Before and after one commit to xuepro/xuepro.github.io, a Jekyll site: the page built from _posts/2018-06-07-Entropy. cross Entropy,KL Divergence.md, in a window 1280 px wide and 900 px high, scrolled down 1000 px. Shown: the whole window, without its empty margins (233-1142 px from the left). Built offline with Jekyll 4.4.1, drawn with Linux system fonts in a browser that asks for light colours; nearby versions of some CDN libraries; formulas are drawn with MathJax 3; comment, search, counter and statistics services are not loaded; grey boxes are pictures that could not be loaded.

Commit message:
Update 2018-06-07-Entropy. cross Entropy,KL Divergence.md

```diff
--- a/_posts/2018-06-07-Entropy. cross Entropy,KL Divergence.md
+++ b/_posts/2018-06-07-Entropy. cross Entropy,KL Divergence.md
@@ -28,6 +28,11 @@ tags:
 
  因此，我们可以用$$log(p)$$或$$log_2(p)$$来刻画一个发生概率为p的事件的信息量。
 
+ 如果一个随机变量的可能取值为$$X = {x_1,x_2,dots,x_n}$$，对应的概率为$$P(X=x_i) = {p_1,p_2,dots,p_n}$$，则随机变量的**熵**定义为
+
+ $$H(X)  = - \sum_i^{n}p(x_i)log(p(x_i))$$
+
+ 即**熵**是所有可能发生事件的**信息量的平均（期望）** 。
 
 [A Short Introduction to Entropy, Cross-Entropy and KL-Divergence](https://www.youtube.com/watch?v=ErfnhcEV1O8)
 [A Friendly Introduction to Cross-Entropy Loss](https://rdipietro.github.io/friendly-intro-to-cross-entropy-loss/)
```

============

Task directions: Would you filter the records and copy each line that contains the word "Introduction"?

The completed task:
 [A Short Introduction to Entropy, Cross-Entropy and KL-Divergence](https://www.youtube.com/watch?v=ErfnhcEV1O8)
 [A Friendly Introduction to Cross-Entropy Loss](https://rdipietro.github.io/friendly-intro-to-cross-entropy-loss/)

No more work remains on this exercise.